▶ Try it
Each entry below is to be returned exactly, with any pictures left out.
:::
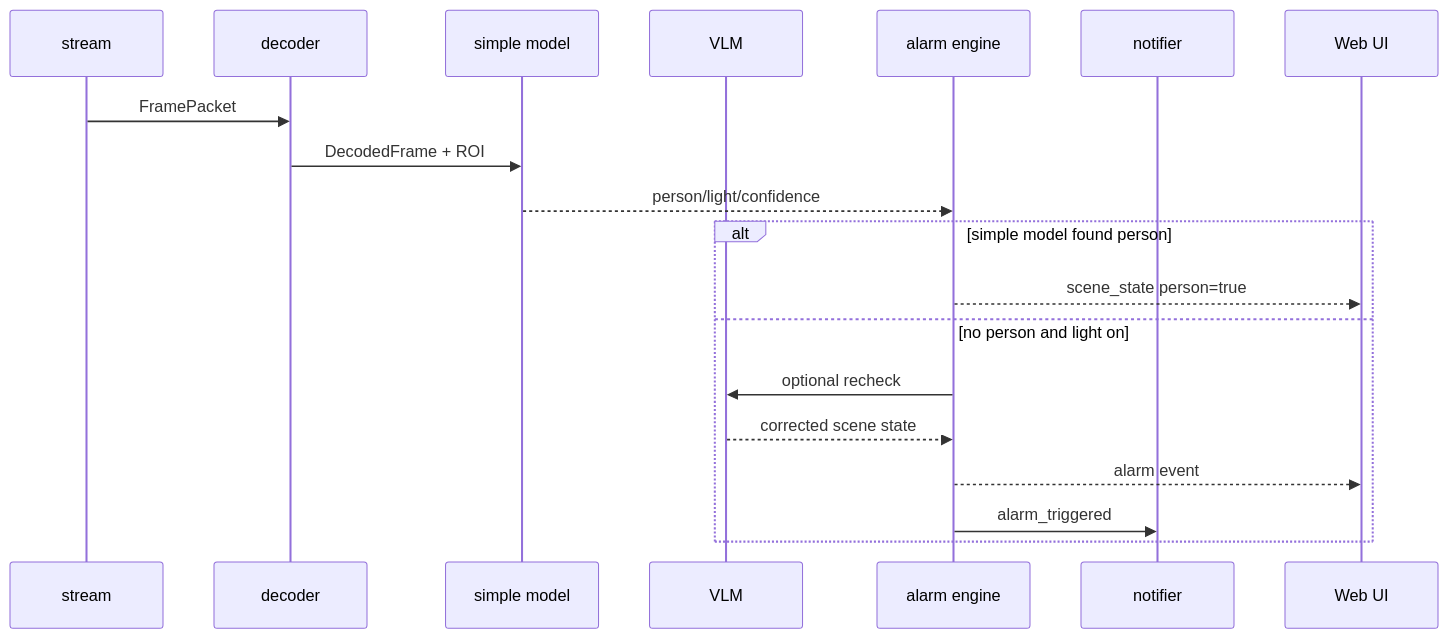
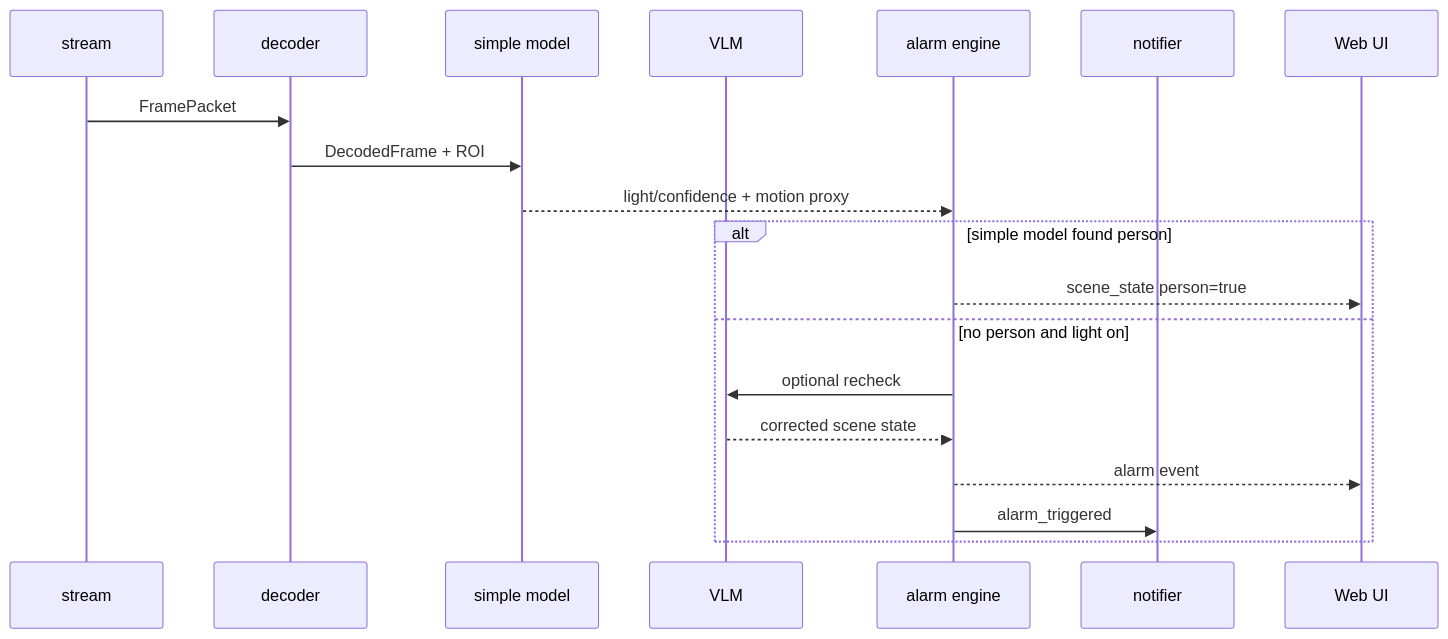
Before and after one commit to liuss66/EcoAlert: the third of 4 diagrams in Document/architecture.md, drawn with Mermaid. The commit also changed other lines of this file and 28 other files, not shown here.

````diff
--- a/Document/architecture.md
+++ b/Document/architecture.md
@@ -105,22 +107,22 @@
 ```mermaid
 sequenceDiagram
     participant Stream as stream
     participant Decoder as decoder
     participant Simple as simple model
     participant VLM as VLM
     participant Alarm as alarm engine
     participant Notify as notifier
     participant UI as Web UI
 
     Stream->>Decoder: FramePacket
     Decoder->>Simple: DecodedFrame + ROI
-    Simple-->>Alarm: person/light/confidence
+    Simple-->>Alarm: light/confidence + motion proxy
     alt simple model found person
         Alarm-->>UI: scene_state person=true
     else no person and light on
         Alarm->>VLM: optional recheck
         VLM-->>Alarm: corrected scene state
         Alarm-->>UI: alarm event
         Alarm->>Notify: alarm_triggered
     end
 ```
````
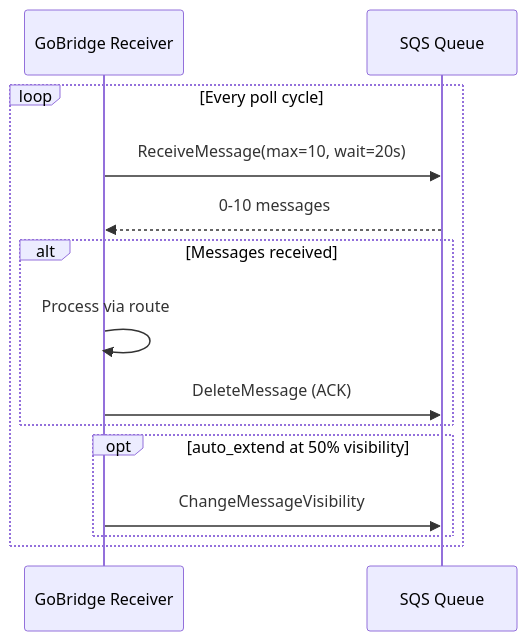
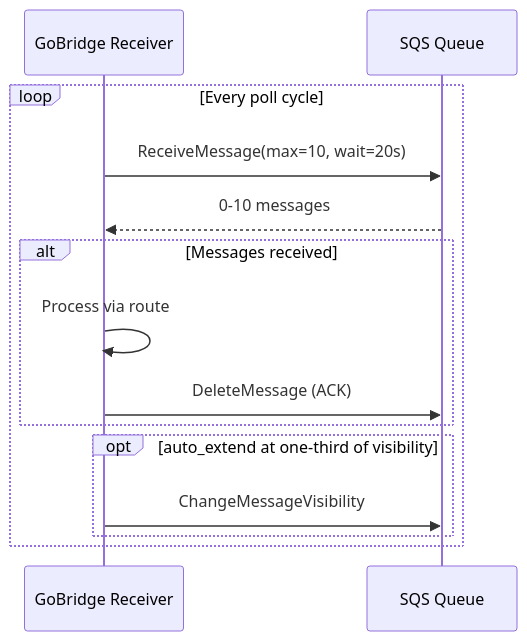
One commit to mariotoffia/gobridge changed the second of 2 diagrams in docs/scenarios/02-sqs-to-sqs.md. Above: the diagram before and after it, drawn with Mermaid. The commit also changed other lines of this file and 214 other files, not shown here.

````diff
--- a/docs/scenarios/02-sqs-to-sqs.md
+++ b/docs/scenarios/02-sqs-to-sqs.md
@@ -87,19 +87,19 @@
 ```mermaid
 sequenceDiagram
     participant Bridge as GoBridge Receiver
     participant SQS as SQS Queue
 
     loop Every poll cycle
         Bridge->>SQS: ReceiveMessage(max=10, wait=20s)
         SQS-->>Bridge: 0-10 messages
 
         alt Messages received
             Bridge->>Bridge: Process via route
             Bridge->>SQS: DeleteMessage (ACK)
         end
 
-        opt auto_extend at 50% visibility
+        opt auto_extend at one-third of visibility
             Bridge->>SQS: ChangeMessageVisibility
         end
     end
 ```
````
:::
▶ Solved exercise
Before and after one commit to liuss66/EcoAlert: the third of 4 diagrams in Document/architecture.md, drawn with Mermaid. The commit also changed other lines of this file and 28 other files, not shown here.

````diff
--- a/Document/architecture.md
+++ b/Document/architecture.md
@@ -105,22 +107,22 @@
 ```mermaid
 sequenceDiagram
     participant Stream as stream
     participant Decoder as decoder
     participant Simple as simple model
     participant VLM as VLM
     participant Alarm as alarm engine
     participant Notify as notifier
     participant UI as Web UI
 
     Stream->>Decoder: FramePacket
     Decoder->>Simple: DecodedFrame + ROI
-    Simple-->>Alarm: person/light/confidence
+    Simple-->>Alarm: light/confidence + motion proxy
     alt simple model found person
         Alarm-->>UI: scene_state person=true
     else no person and light on
         Alarm->>VLM: optional recheck
         VLM-->>Alarm: corrected scene state
         Alarm-->>UI: alarm event
         Alarm->>Notify: alarm_triggered
     end
 ```
````
One commit to mariotoffia/gobridge changed the second of 2 diagrams in docs/scenarios/02-sqs-to-sqs.md. Above: the diagram before and after it, drawn with Mermaid. The commit also changed other lines of this file and 214 other files, not shown here.

````diff
--- a/docs/scenarios/02-sqs-to-sqs.md
+++ b/docs/scenarios/02-sqs-to-sqs.md
@@ -87,19 +87,19 @@
 ```mermaid
 sequenceDiagram
     participant Bridge as GoBridge Receiver
     participant SQS as SQS Queue
 
     loop Every poll cycle
         Bridge->>SQS: ReceiveMessage(max=10, wait=20s)
         SQS-->>Bridge: 0-10 messages
 
         alt Messages received
             Bridge->>Bridge: Process via route
             Bridge->>SQS: DeleteMessage (ACK)
         end
 
-        opt auto_extend at 50% visibility
+        opt auto_extend at one-third of visibility
             Bridge->>SQS: ChangeMessageVisibility
         end
     end
 ```
````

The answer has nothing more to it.